::: DATA SUPPLIED

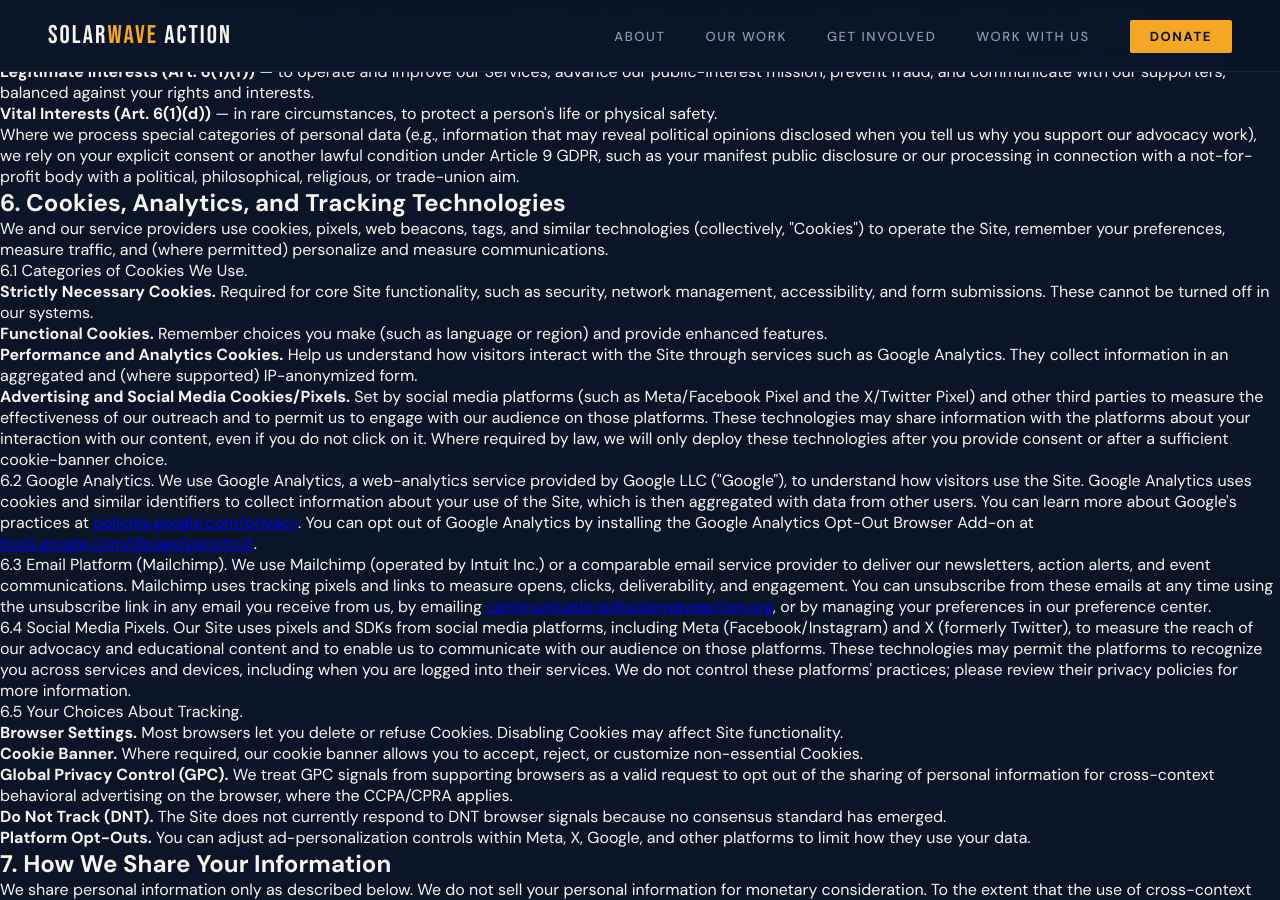
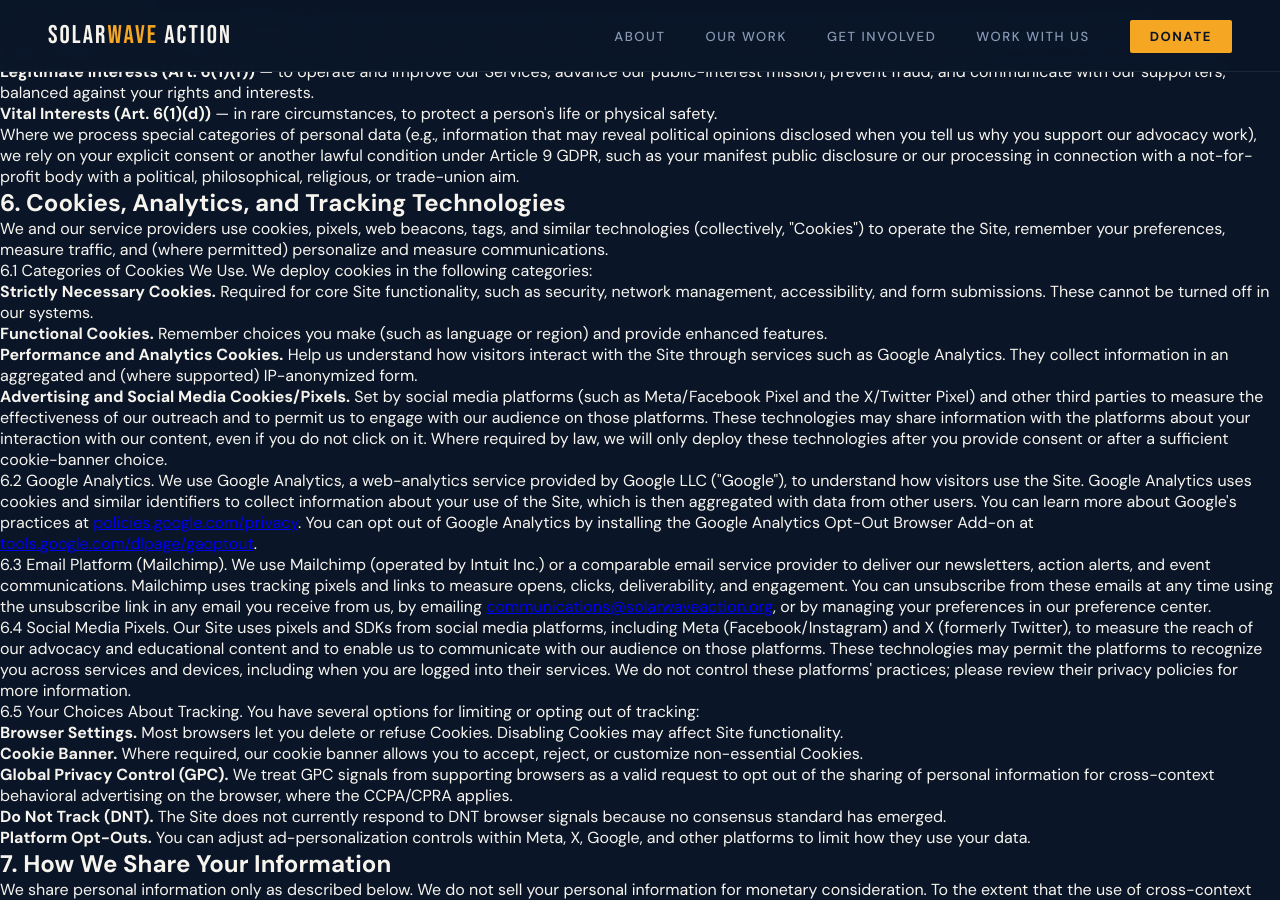
Before and after one commit to SolarWAVE-Action/solarwave-website, a Jekyll site: the page built from privacy/privacy.html, in a window 1280 px wide and 900 px high, scrolled down 1988 px. Built offline with Jekyll 4.4.1, drawn with Linux system fonts in a browser that asks for light colours; some of the changed text lies outside the part shown.

Commit message:
updated privacy

```diff
--- a/privacy/privacy.html
+++ b/privacy/privacy.html
@@ -119,7 +119,7 @@
 <div class="page-hero">
   <div class="eyebrow">Legal</div>
   <h1>Privacy Policy</h1>
-  <div class="last-updated">Last updated: April 2026</div>
+  <div class="last-updated">Last updated: May 1, 2026</div>
 </div>
 
 <div class=”privacy-body”>
@@ -145,7 +145,7 @@
   <h2>3. Information We Collect</h2>
   <p>We collect information from and about you in three general ways: (a) information you provide directly, (b) information collected automatically, and (c) information from third-party sources.</p>
 
-  <p>3.1 Information You Provide Directly.</p>
+  <p>3.1 Information You Provide Directly. We collect the following types of information when you interact with us:</p>
   <ul>
     <li><strong>Inquiry and Contact Information.</strong> When you submit a project inquiry, partnership request, media request, volunteer form, or other contact form, we collect your name, email address, phone number (if provided), organization or affiliation (if provided), the subject matter of your inquiry, and any other information you choose to share in the message.</li>
     <li><strong>Email-List and Newsletter Sign-Up.</strong> When you join our email list, we collect your email address and, where you provide it, your name, ZIP code, and topic preferences (e.g., clean energy, climate policy, environmental justice).</li>
@@ -205,7 +205,7 @@
   <h2>6. Cookies, Analytics, and Tracking Technologies</h2>
   <p>We and our service providers use cookies, pixels, web beacons, tags, and similar technologies (collectively, &quot;Cookies&quot;) to operate the Site, remember your preferences, measure traffic, and (where permitted) personalize and measure communications.</p>
 
-  <p>6.1 Categories of Cookies We Use.</p>
+  <p>6.1 Categories of Cookies We Use. We deploy cookies in the following categories:</p>
   <ul>
     <li><strong>Strictly Necessary Cookies.</strong> Required for core Site functionality, such as security, network management, accessibility, and form submissions. These cannot be turned off in our systems.</li>
     <li><strong>Functional Cookies.</strong> Remember choices you make (such as language or region) and provide enhanced features.</li>
@@ -219,7 +219,7 @@
 
   <p>6.4 Social Media Pixels. Our Site uses pixels and SDKs from social media platforms, including Meta (Facebook/Instagram) and X (formerly Twitter), to measure the reach of our advocacy and educational content and to enable us to communicate with our audience on those platforms. These technologies may permit the platforms to recognize you across services and devices, including when you are logged into their services. We do not control these platforms' practices; please review their privacy policies for more information.</p>
 
-  <p>6.5 Your Choices About Tracking.</p>
+  <p>6.5 Your Choices About Tracking. You have several options for limiting or opting out of tracking:</p>
   <ul>
     <li><strong>Browser Settings.</strong> Most browsers let you delete or refuse Cookies. Disabling Cookies may affect Site functionality.</li>
     <li><strong>Cookie Banner.</strong> Where required, our cookie banner allows you to accept, reject, or customize non-essential Cookies.</li>
```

::::::

§ **YOUR OBJECTIVE**
Take every line from the records above that has the word "such" and copy it.

§ **EXERCISE RESPONSE**
     <li><strong>Strictly Necessary Cookies.</strong> Required for core Site functionality, such as security, network management, accessibility, and form submissions. These cannot be turned off in our systems.</li>
     <li><strong>Functional Cookies.</strong> Remember choices you make (such as language or region) and provide enhanced features.</li>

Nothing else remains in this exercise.